i) Approve the Borough Local Plan and associated Sustainability Appraisal (including Strategic Environmental Assessment (SEA) and Habitats Regulation Assessment (HRA)) for publication under Regulation 19 of the Town and Country Planning (Local Planning) (England) Regulations 2012 and subsequent submission to the Secretary of State for independent examination under section 20 of the Planning and Compulsory Purchase Act 2004.
ii) Delegate authority to the Executive Director, Place in consultation with the Lead Member for Planning final to make editorial and formatting amendments to the Borough Local Plan and supporting documents that (taken together) do not materially affect the policies set out in the Borough Local Plan.
iii) Delegate authority to the Executive Director, Place in consultation with the Lead Member for Planning for the preparation and submission of a schedule of proposed changes to the Regulation 19 Local Plan which are recommended by statutory consultees and/or considered by officers to be necessary that (taken together) do not materially affect the policies set out in the Publication Local Plan.
(33 Councillors voted for the motion: Councillors Christine Bateson, Hashim Bhatti, Phillip Bicknell, John Bowden, Clive Bullock, Stuart Carroll, David Coppinger, Simon Dudley, David Evans, Dr Lilly Evans, Jesse Grey, David Hilton, Maureen Hunt, Richard Kellaway, John Lenton, Paul Lion, Philip Love, Sayonara Luxton, Ross McWilliams, Marion Mills, Gary Muir, Nicola Pryer, Eileen Quick, Jack Rankin, Wesley Richards, MJ Saunders, Shamsul Shelim, Adam Smith, John Story, Lisa Targowska, Derek Wilson, Ed Wilson and Lynda Yong. 10 Councillors voted against the motion: Councillors Malcolm Beer, Paul Brimacombe, Wisdom Da Costa, Charles Hollingsworth, Asghar Majeed, Derek Sharp, Julian Sharpe, Claire Stretton, Leo Walters and Simon Werner)
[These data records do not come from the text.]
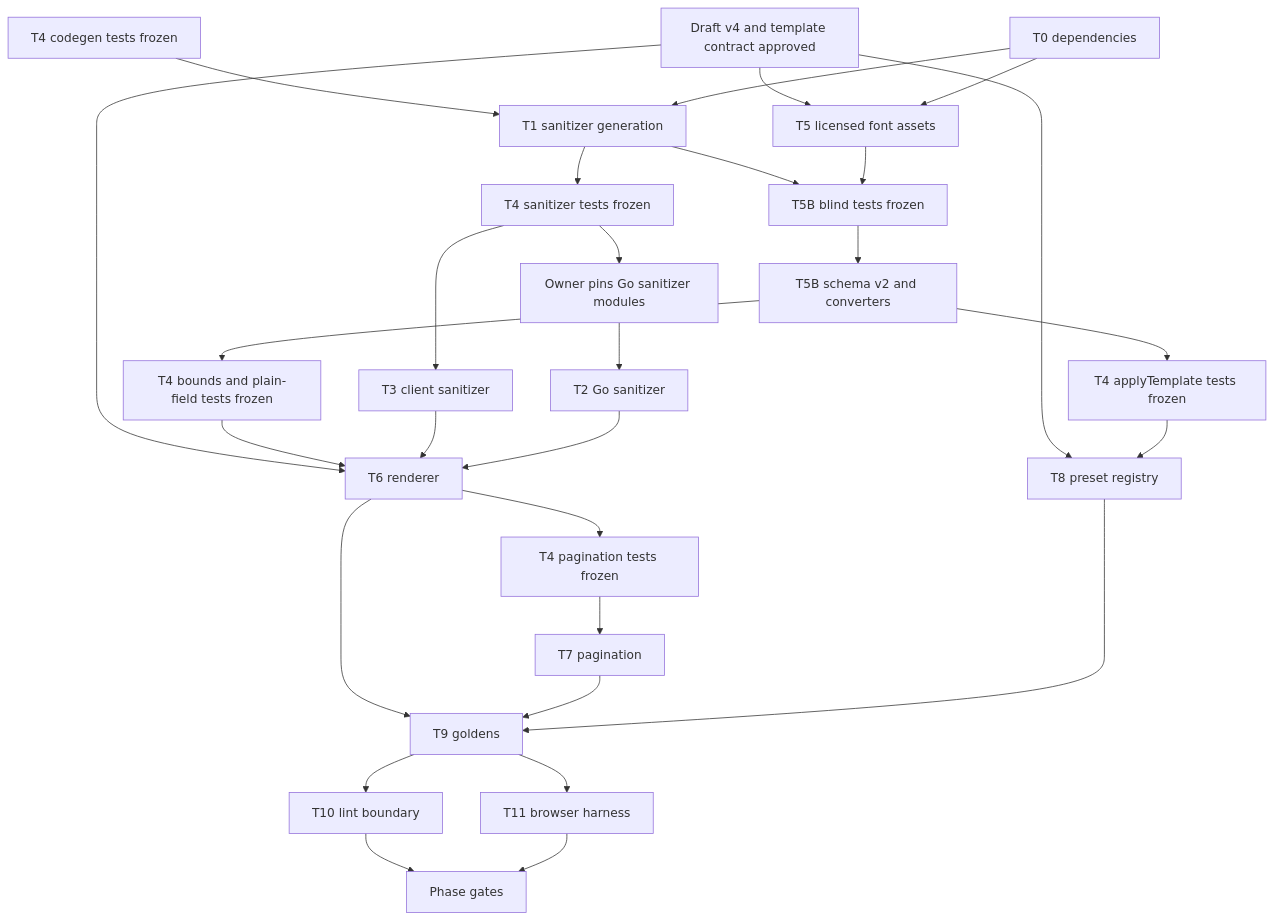
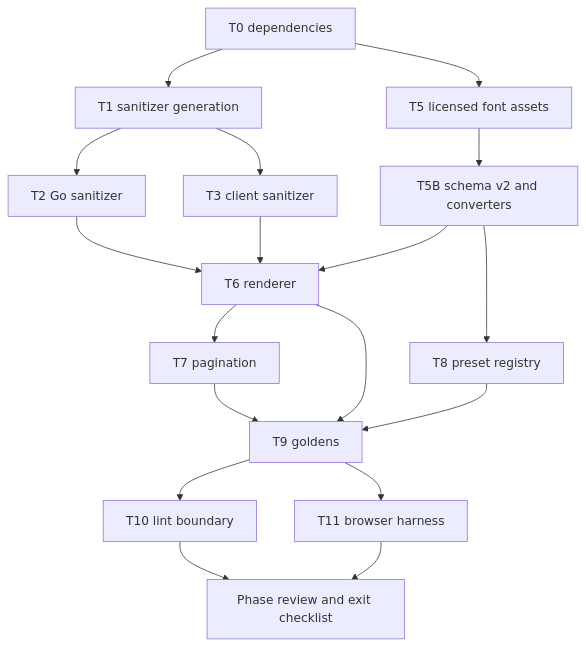
The diagram in docs/plans/phase-3/README.md (dannyota/aboutme), drawn with Mermaid before and after one commit. The commit also changed other lines of this file and 45 other files, not shown here.

````diff
--- a/docs/plans/phase-3/README.md
+++ b/docs/plans/phase-3/README.md
@@ -76,31 +67,20 @@
 ```mermaid
 graph TD
-    AP[Draft v4 and template contract approved] --> T5
-    AP --> T6
-    AP --> T8
-    T4C[T4 codegen tests frozen] --> T1[T1 sanitizer generation]
-    T0[T0 dependencies] --> T1
-    T1 --> T4S[T4 sanitizer tests frozen]
-    T4S --> GM[Owner pins Go sanitizer modules]
-    GM --> T2[T2 Go sanitizer]
-    T4S --> T3[T3 client sanitizer]
+    T0[T0 dependencies] --> T1[T1 sanitizer generation]
+    T1 --> T2[T2 Go sanitizer]
+    T1 --> T3[T3 client sanitizer]
     T0 --> T5[T5 licensed font assets]
-    T1 --> T4V[T5B blind tests frozen]
-    T5 --> T4V
-    T4V --> T5B[T5B schema v2 and converters]
-    T5B --> T4R[T4 bounds and plain-field tests frozen]
-    T5B --> T4A[T4 applyTemplate tests frozen]
-    T4R --> T6[T6 renderer]
+    T5 --> T5B[T5B schema v2 and converters]
+    T5B --> T6[T6 renderer]
+    T2 --> T6
     T3 --> T6
-    T2 --> T6
-    T6 --> T4P[T4 pagination tests frozen]
-    T4P --> T7[T7 pagination]
-    T4A --> T8[T8 preset registry]
+    T6 --> T7[T7 pagination]
+    T5B --> T8[T8 preset registry]
     T6 --> T9[T9 goldens]
     T7 --> T9
     T8 --> T9
     T9 --> T10[T10 lint boundary]
     T9 --> T11[T11 browser harness]
-    T10 --> G[Phase gates]
+    T10 --> G[Phase review and exit checklist]
     T11 --> G
 ```
````
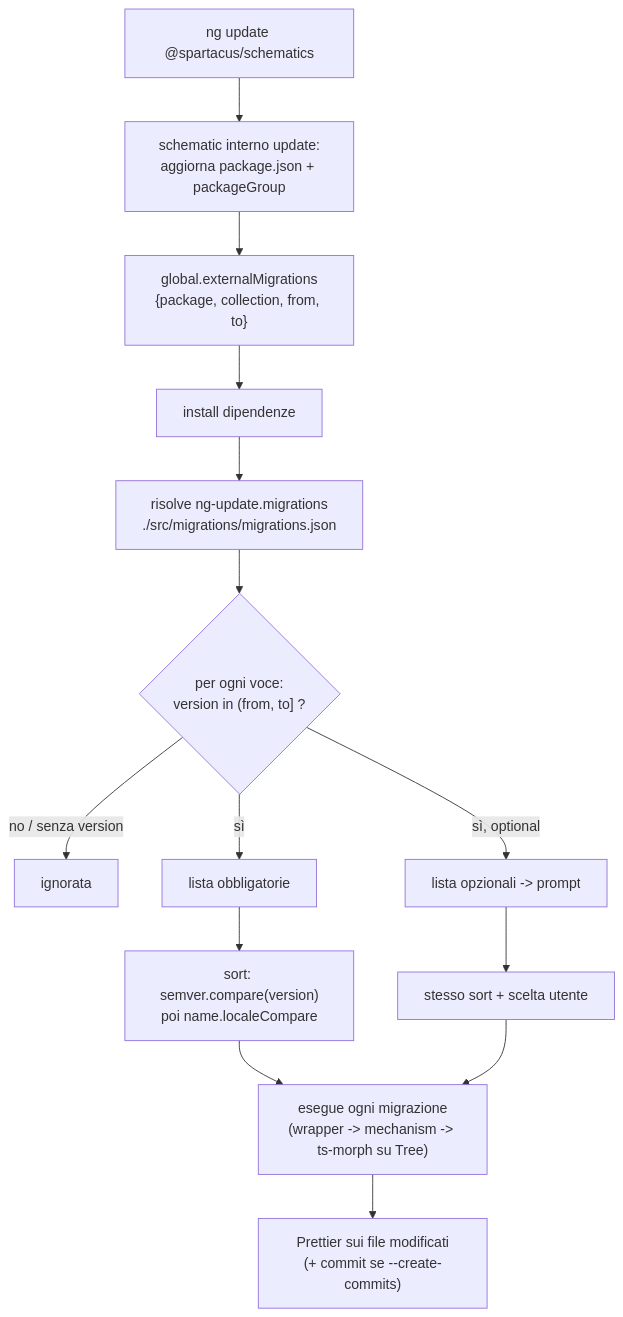
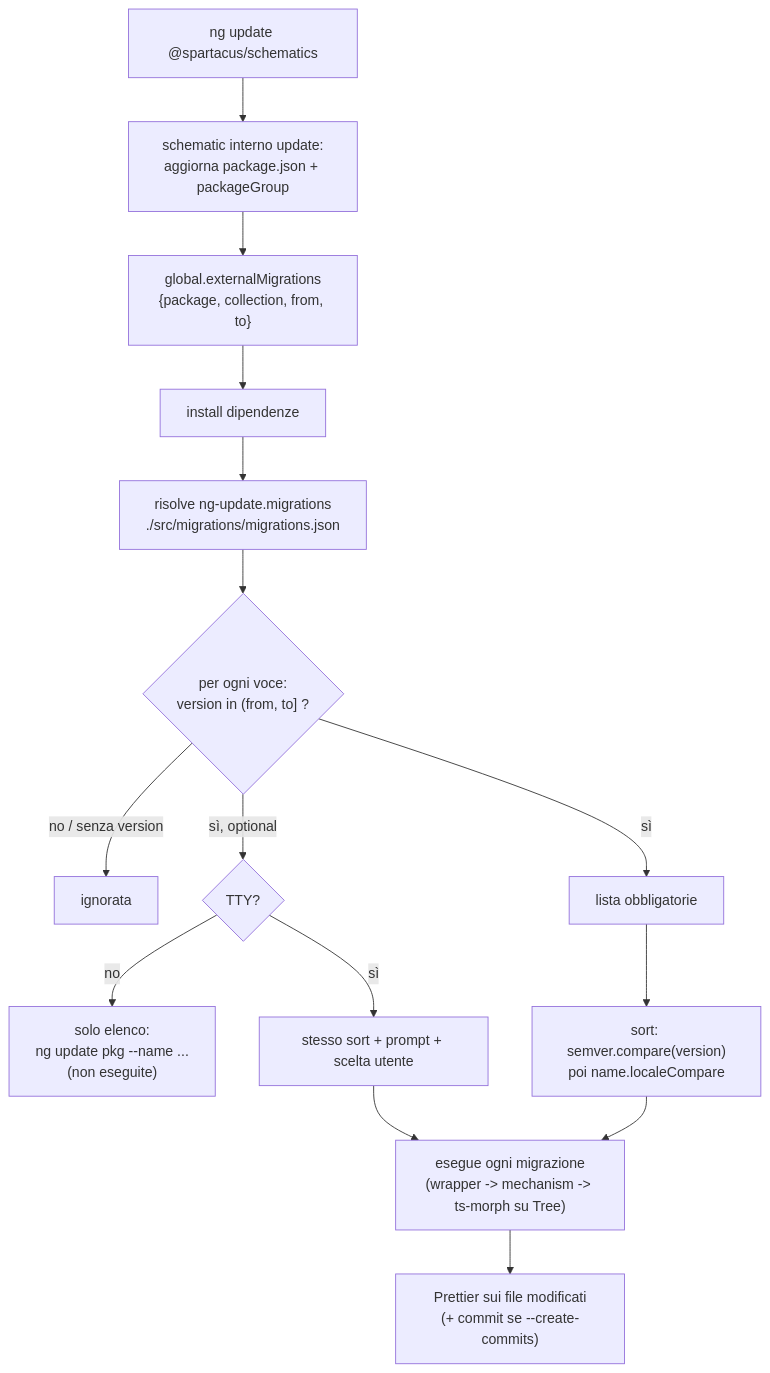
One commit to mgiuditta/spartacus changed the third of 4 diagrams in docs/spartacus-book/parte-1/08-schematics-builder.md. Above: the diagram before and after it, drawn with Mermaid. The commit also changed other lines of this file and 1 other file, not shown here.

````diff
--- a/docs/spartacus-book/parte-1/08-schematics-builder.md
+++ b/docs/spartacus-book/parte-1/08-schematics-builder.md
@@ -222,16 +222,17 @@
 ```mermaid
 flowchart TD
   A["ng update @spartacus/schematics"] --> B["schematic interno update:<br/>aggiorna package.json + packageGroup"]
   B --> C["global.externalMigrations<br/>{package, collection, from, to}"]
   C --> D["install dipendenze"]
   D --> E["risolve ng-update.migrations<br/>./src/migrations/migrations.json"]
   E --> F{"per ogni voce:<br/>version in (from, to] ?"}
   F -- "no / senza version" --> X["ignorata"]
-  F -- "sì, optional" --> O["lista opzionali -> prompt"]
+  F -- "sì, optional" --> O{"TTY?"}
+  O -- "no" --> NT["solo elenco:<br/>ng update pkg --name ...<br/>(non eseguite)"]
   F -- "sì" --> R["lista obbligatorie"]
   R --> S["sort: semver.compare(version)<br/>poi name.localeCompare"]
-  O --> S2["stesso sort + scelta utente"]
+  O -- "sì" --> S2["stesso sort + prompt + scelta utente"]
   S --> M["esegue ogni migrazione<br/>(wrapper -> mechanism -> ts-morph su Tree)"]
   S2 --> M
   M --> P["Prettier sui file modificati<br/>(+ commit se --create-commits)"]
 ```
````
- Council report BLP, item 144. PDF 431 KB
- Appendix A - Borough Local Plan Submission Version, item 144. PDF 14 MB
- Appendix B - Table of Changes - Reg 19, item 144. PDF 189 KB
- Appendix D - 170607 - DRAFT HRA Screening Report Reg 19, item 144. PDF 895 KB
- D - HRA - Appendix 1 Map of SPA and SAC RBWM, item 144. PDF 7 MB
- D - HRA - Appendix 2.1 North Maidenhead Area, item 144. PDF 6 MB
- D - HRA - Appendix 2.2 South Maidenhead Area, item 144. PDF 7 MB
- D - HRA - Appendix 2.3 Windsor Area, item 144. PDF 6 MB
- D - HRA - Appendix 2.4 Ascot Area, item 144. PDF 6 MB
- Appendix E - Infrastructure Delivery Plan, item 144. PDF 2 MB
- Appendix F - Duty to Cooperate (Compliance Statement), item 144. PDF 983 KB
- Appendix H - BLP Equality Impact Assessment, item 144. PDF 305 KB
- Appendix I - Policies Map - overview, item 144. PDF 490 KB
- Appendix I - Map 1, item 144. PDF 19 MB
- Appendix I - Map 2, item 144. PDF 12 MB
- Appendix I - Map 3, item 144. PDF 20 MB
- Appendix I - Map 4, item 144. PDF 18 MB
- Appendix C - Non-technical summary, item 144. PDF 1 MB
- Reg 18 Cons Report. Final for web site, item 144. PDF 1 MB
- Reg 18 Cons Report. Appendix 6. Final for website, item 144. PDF 433 KB